Review of Power Grid, the Gateway Drug to More Board Gaming
Power Grid is the most recent update of the popular Friedemann Friese board game Funkenschlag (which is commonly referred to as a Crayon game for its use of, you guessed it, crayons in a non-fixed game board) and is produced by Rio Grande Games.
Power Grid ditches the crayons from the City Network building of the original, with a permanent game board layout and a rigid payout schedule. All the while retaining most of the signature features, like the power plant auction and the ever-changing resource market.
The object of Power Grid (as the manual states) is to “represent a power company, which works to supply electricity to its cities and customers. During the game each player buys power plants at auction, buys resources to produce electricity in those power plants, and builds a network of cities to supply with electricity from his/her power plants. In the end, the player with the most cities with power wins the game.”
Power Grid: Why it’s Worth Your Time
Power Grid boasts a very level playing field. Whether it is the player in last place goes first round-by-round aspect, the “spend money to make money while helping your opponents” game mechanic, the inherent advantage to buying last at the power plant auction, or the fluctuating cost of resources on the open market; Power Grid throws enough wrenches at the person in first place and a few bones to the person in last to keep everyone involved and jockeying to win the game until the very end. I not only appreciate this, but I love it! How many times have you invested in playing a hour+ board game and been stuck in the unfortunate position of last and not had a way to change your fate? My guess is that we all have, Power Grid aims to keep everyone vying for first until the final round.
If you love complex strategy, then this is your game. Like I stated above, there are enough quirks to the game and mechanics to keep all players involved, that Power Grid by nature is a strategy heavy game. I dig games that require you to plan and operate in several phases at once. PG scratches the strategy itch very well!

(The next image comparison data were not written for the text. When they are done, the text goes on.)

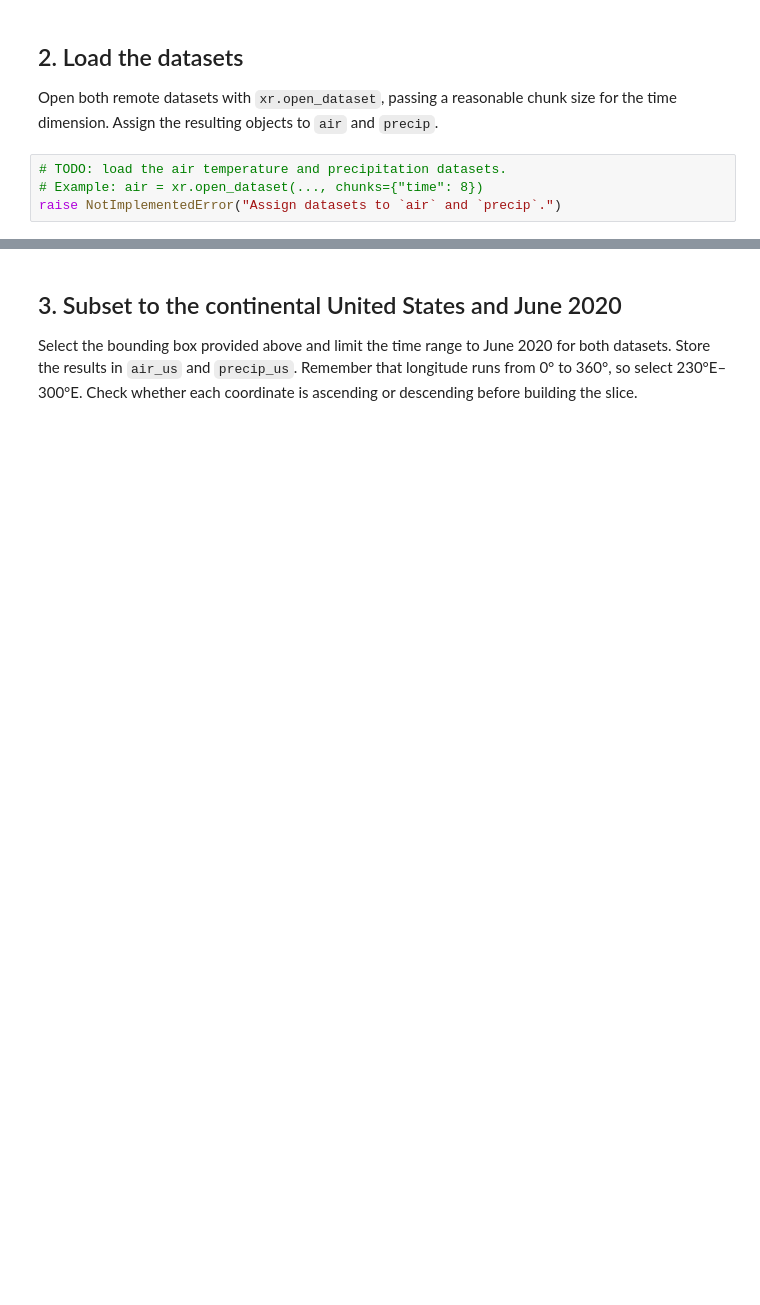
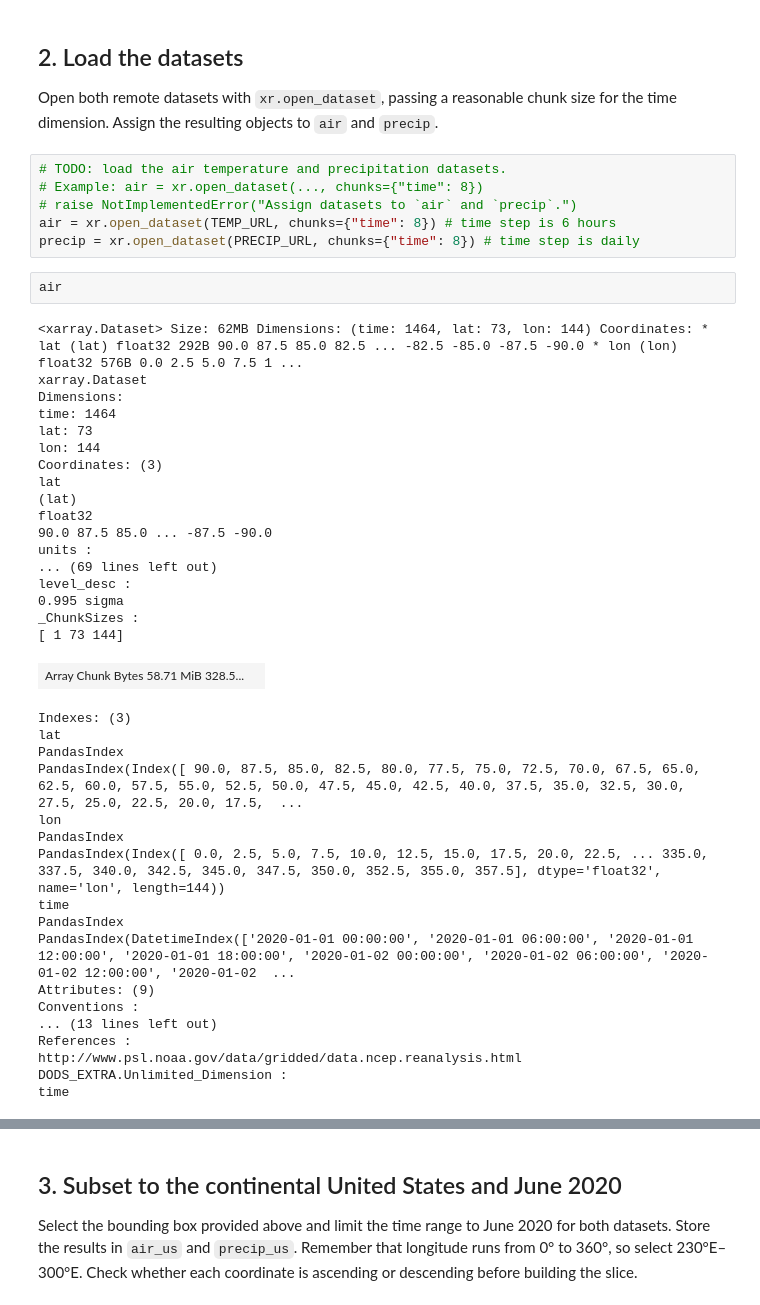
Before and after one commit to wx-awe-junkie/ATMS-523-Module-3-Checkin, a Jupyter notebook: notebooks/merge_climate_datasets_exercise.ipynb, the cells around one changed output, grey strips where cells are left out. Drawn from its saved outputs; the diff is of its cells as text; blank space fills up the shorter version.

```diff
--- a/notebooks/merge_climate_datasets_exercise.ipynb
+++ b/notebooks/merge_climate_datasets_exercise.ipynb
@@ -38,4 +38,44 @@ Open both remote datasets with `xr.open_dataset`, passing a reasonable chunk siz
 # %%
 # TODO: load the air temperature and precipitation datasets.
 # Example: air = xr.open_dataset(..., chunks={"time": 8})
-raise NotImplementedError("Assign datasets to `air` and `precip`.")
+# raise NotImplementedError("Assign datasets to `air` and `precip`.")
+air = xr.open_dataset(TEMP_URL, chunks={"time": 8}) # time step is 6 hours
+precip = xr.open_dataset(PRECIP_URL, chunks={"time": 8}) # time step is daily
+# %%
+air
+# %% [output]
+<xarray.Dataset> Size: 62MB Dimensions: (time: 1464, lat: 73, lon: 144) Coordinates: * lat (lat) float32 292B 90.0 87.5 85.0 82.5 ... -82.5 -85.0 -87.5 -90.0 * lon (lon) float32 576B 0.0 2.5 5.0 7.5 1 ...
+xarray.Dataset
+Dimensions:
+time: 1464
+lat: 73
+lon: 144
+Coordinates: (3)
+lat
+(lat)
+float32
+90.0 87.5 85.0 ... -87.5 -90.0
+units :
+... (69 lines left out)
+level_desc :
+0.995 sigma
+_ChunkSizes :
+[ 1 73 144]
+| Array Chunk Bytes 58.71 MiB 328.5... |  |
+Indexes: (3)
+lat
+PandasIndex
+PandasIndex(Index([ 90.0, 87.5, 85.0, 82.5, 80.0, 77.5, 75.0, 72.5, 70.0, 67.5, 65.0, 62.5, 60.0, 57.5, 55.0, 52.5, 50.0, 47.5, 45.0, 42.5, 40.0, 37.5, 35.0, 32.5, 30.0, 27.5, 25.0, 22.5, 20.0, 17.5,  ...
+lon
+PandasIndex
+PandasIndex(Index([ 0.0, 2.5, 5.0, 7.5, 10.0, 12.5, 15.0, 17.5, 20.0, 22.5, ... 335.0, 337.5, 340.0, 342.5, 345.0, 347.5, 350.0, 352.5, 355.0, 357.5], dtype='float32', name='lon', length=144))
+time
+PandasIndex
+PandasIndex(DatetimeIndex(['2020-01-01 00:00:00', '2020-01-01 06:00:00', '2020-01-01 12:00:00', '2020-01-01 18:00:00', '2020-01-02 00:00:00', '2020-01-02 06:00:00', '2020-01-02 12:00:00', '2020-01-02  ...
+Attributes: (9)
+Conventions :
+... (13 lines left out)
+References :
+http://www.psl.noaa.gov/data/gridded/data.ncep.reanalysis.html
+DODS_EXTRA.Unlimited_Dimension :
+time
```
Also changed, not shown: parts of 15 cells of this notebook, 3 other files.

I also appreciate the aesthetic of the artwork and overall design of the game. If you’ve read my previous reviews, you know that the design, fit & finish, and aesthetic of any board games are a huge deal to me. Power Grid is complex, and final product of the game takes this into account by providing a layout and design that accommodates it’s complexity while still making it pleasant to the eye.
Power Grid: Why You Might Want To Move On
It takes time to pick up. Whether you are a novice exploring a new board game genre or seasoned vet, Power Grid is complex in its setup, play, and strategy. Even the best player who has experienced PG before still requires a refresher how-to every time. For many, the complexity of the game is the draw, the new challenge, but many more this is one thing that turns them away. If you don’t appreciate a deep and complex board game, then move along my friend.
Get ready for a lonnnnnng game. The box discloses a 2+ hour game play estimate. I have played Power Grid dozens of times and have never played in less than 2 hours. Never. Power Grid is very much akin to those long games of Risk that started in many a basement den and were abandoned, or at least postponed, due to the time involved. Obviously, the fewer the players in a game the quicker it goes, but if you plan on playing, prepare to hunker down.
Power Gird is a great game and one of my personal favorites. I was initially drawn to it because of it’s design and genre. Plus it’s German, and they really know how to make board games. But what I have discovered is that it is a perfect blend of complex strategy, level playing field, and fantastic design.
If you’re looking for a game that is slightly more in-depth than a Settler’s of Catan, then give Power Grid a try. I do have to warn you, if you play Power Grid, you will love it. And before you know it, you will be spending hours in your basement, hand painting Warhammer figurines and texting your buddies about your next LAN party.
You can get Power Grid here. Give it a look.